is contained in reservoirs that lie underneath deep waters and shifting salt
formations; by contrast Tubarao is in shallow waters and outside of the salt
zone. In addition, OGX operates in a country with fairly good oil
infrastructure and reasonable, well-defined levels of government take. Just
imagine how much harder it can be when the geology gets complex, the
environment is harsh, and the fiscal rules of the game change under your
is the nature of the oil and gas game. The days when one could drill a
simple, shallow well into the Texan soil or Saudi Arabian sand and be
rewarded with gushing flows of black crude oil are over. Today's oil
discoveries are in increasingly challenging reservoirs that demand evermore

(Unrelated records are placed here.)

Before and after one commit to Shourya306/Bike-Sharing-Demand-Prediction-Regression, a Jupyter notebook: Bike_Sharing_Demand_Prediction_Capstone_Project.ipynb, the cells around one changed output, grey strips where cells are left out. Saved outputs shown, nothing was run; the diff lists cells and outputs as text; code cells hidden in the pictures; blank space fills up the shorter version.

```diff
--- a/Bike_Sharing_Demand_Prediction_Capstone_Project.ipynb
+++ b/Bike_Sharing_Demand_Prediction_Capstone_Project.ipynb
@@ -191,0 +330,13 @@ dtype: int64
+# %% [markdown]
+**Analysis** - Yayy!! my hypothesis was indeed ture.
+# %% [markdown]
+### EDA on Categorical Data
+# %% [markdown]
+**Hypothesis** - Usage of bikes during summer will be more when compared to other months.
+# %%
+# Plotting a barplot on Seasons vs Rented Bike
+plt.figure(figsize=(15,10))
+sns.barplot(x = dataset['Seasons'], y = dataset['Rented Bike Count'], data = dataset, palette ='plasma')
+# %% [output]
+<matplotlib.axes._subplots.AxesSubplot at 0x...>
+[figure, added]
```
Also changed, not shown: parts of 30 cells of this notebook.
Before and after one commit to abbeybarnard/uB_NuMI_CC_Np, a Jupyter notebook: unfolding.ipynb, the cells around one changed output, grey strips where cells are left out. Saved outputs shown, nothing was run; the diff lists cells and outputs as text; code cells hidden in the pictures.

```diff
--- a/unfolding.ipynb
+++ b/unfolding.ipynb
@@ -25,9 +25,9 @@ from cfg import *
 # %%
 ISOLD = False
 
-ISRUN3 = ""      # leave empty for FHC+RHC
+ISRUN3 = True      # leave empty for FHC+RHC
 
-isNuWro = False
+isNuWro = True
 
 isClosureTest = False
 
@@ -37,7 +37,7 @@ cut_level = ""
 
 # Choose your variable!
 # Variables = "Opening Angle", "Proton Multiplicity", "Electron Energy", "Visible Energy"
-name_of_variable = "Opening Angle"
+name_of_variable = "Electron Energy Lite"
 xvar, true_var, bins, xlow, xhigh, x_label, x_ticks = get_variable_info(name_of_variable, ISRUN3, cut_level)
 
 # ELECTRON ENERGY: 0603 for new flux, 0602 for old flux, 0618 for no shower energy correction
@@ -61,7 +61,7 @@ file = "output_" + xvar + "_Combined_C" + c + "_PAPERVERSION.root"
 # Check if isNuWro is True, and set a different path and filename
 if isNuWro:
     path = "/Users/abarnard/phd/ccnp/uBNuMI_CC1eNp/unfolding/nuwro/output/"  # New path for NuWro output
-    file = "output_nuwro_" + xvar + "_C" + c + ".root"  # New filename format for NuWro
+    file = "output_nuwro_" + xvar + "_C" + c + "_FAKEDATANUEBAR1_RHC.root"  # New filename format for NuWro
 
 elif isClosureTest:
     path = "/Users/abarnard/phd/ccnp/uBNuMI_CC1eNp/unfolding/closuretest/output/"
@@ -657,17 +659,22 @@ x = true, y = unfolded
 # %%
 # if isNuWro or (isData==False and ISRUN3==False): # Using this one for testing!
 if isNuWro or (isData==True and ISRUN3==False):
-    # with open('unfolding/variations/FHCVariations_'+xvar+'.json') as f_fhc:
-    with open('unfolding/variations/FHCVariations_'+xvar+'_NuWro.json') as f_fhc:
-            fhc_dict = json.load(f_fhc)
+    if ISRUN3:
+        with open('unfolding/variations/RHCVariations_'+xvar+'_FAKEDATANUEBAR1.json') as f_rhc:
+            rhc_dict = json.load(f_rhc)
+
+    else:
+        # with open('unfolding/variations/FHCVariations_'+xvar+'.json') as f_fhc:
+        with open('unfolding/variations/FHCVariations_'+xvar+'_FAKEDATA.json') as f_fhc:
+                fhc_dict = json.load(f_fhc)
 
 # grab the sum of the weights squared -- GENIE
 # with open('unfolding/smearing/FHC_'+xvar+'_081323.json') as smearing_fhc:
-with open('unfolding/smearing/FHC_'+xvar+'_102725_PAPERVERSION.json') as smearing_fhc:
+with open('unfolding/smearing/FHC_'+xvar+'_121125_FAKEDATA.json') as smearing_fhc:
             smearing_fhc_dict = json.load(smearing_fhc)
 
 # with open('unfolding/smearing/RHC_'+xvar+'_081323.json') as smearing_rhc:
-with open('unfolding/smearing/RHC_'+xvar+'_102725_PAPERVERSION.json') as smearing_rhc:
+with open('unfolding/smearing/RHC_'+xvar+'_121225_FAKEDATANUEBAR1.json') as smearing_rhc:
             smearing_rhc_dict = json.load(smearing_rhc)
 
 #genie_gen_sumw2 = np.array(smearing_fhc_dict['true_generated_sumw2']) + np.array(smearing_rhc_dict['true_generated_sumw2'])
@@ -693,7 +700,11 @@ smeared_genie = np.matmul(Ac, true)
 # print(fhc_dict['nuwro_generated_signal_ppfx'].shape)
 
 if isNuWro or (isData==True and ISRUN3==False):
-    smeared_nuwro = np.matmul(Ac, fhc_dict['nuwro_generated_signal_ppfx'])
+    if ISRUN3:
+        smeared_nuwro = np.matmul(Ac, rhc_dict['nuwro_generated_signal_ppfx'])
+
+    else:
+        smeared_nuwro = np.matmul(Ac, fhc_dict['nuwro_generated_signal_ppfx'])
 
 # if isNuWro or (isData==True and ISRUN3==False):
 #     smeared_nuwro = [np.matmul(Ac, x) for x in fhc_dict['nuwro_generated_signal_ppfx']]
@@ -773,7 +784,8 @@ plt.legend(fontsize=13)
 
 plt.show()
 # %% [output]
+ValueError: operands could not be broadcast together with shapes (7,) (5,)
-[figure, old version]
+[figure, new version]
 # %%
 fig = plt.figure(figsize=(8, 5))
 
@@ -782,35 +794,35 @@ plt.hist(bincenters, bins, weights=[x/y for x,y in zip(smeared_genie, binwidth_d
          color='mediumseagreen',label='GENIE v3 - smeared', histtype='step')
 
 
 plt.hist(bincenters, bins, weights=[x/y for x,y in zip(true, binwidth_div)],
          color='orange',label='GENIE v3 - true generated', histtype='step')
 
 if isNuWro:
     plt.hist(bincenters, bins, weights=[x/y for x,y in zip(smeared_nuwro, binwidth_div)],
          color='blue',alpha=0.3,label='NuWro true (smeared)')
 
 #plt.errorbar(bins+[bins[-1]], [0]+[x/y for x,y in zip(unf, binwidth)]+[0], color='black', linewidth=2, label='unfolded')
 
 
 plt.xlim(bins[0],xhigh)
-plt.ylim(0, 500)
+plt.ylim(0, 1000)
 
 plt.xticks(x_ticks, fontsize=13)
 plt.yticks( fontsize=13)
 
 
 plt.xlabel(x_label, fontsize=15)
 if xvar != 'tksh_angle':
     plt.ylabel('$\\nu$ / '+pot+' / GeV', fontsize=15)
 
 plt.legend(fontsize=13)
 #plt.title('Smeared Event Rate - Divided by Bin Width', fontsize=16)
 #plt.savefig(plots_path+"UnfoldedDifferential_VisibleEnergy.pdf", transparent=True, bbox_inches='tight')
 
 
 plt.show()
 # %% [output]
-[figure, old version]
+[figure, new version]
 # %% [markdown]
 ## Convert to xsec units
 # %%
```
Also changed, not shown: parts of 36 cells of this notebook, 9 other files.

sophisticated technologies to unlock.
inescapable truth is that developing a successful new oil project becomes
more difficult with every passing day. The result is that every investor who
fails to appreciate this new reality will see an investment sideswiped by an
unexpected geologic complexity, or a greedy government that takes a bigger
piece of the pie, or a lengthy but ultimately fruitless battle for permits
that relegates a promising project to the history books, or some similar
obstacle that stops a project in its tracks.
does not mean that oil and gas is a hopeless investment landscape! It means
that every energy-investment decision requires careful due diligence and that
investors have to take every company promise with a grain of salt. The rising
risk barometer also makes it even more important for investors to temper
their greed – it is better to sell too early, locking in a small or
mid-sized gain, than to wait too long and lose it all.
energy exploration and production landscape is becoming more difficult to
navigate every day. Without a guide you could easily get lost, regardless of
how many gains you've booked already – for proof of that, look no
further than Eike Batista.